-- Provided material follows --

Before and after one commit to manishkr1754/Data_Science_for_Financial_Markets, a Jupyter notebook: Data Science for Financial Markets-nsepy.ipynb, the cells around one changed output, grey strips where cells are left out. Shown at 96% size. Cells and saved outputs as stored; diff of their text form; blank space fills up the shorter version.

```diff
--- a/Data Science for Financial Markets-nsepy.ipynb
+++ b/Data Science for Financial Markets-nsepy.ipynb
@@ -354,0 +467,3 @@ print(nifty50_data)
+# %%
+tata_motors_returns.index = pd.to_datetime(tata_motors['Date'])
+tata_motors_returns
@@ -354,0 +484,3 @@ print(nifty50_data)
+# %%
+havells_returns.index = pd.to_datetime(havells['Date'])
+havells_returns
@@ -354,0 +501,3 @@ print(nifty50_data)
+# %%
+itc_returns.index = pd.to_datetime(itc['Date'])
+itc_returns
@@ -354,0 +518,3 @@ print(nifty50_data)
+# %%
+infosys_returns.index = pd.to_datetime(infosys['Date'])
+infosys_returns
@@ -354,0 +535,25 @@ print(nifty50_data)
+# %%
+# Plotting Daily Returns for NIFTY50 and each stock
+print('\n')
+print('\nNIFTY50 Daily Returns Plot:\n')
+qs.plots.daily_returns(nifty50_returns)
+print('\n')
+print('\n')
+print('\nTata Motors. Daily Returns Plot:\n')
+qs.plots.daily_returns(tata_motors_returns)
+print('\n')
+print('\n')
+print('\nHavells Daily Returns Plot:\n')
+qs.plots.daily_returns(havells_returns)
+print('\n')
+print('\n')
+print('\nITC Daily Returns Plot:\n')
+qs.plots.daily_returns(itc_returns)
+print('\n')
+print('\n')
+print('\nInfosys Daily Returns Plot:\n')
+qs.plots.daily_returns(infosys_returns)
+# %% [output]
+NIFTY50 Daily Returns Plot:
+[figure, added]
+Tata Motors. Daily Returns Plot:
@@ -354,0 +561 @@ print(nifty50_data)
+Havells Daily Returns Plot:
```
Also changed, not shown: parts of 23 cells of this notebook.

-- Provided material concluded --

### About this task
Scan the material line by line and report each one that contains "index".

### Answer
+tata_motors_returns.index = pd.to_datetime(tata_motors['Date'])
+havells_returns.index = pd.to_datetime(havells['Date'])
+itc_returns.index = pd.to_datetime(itc['Date'])
+infosys_returns.index = pd.to_datetime(infosys['Date'])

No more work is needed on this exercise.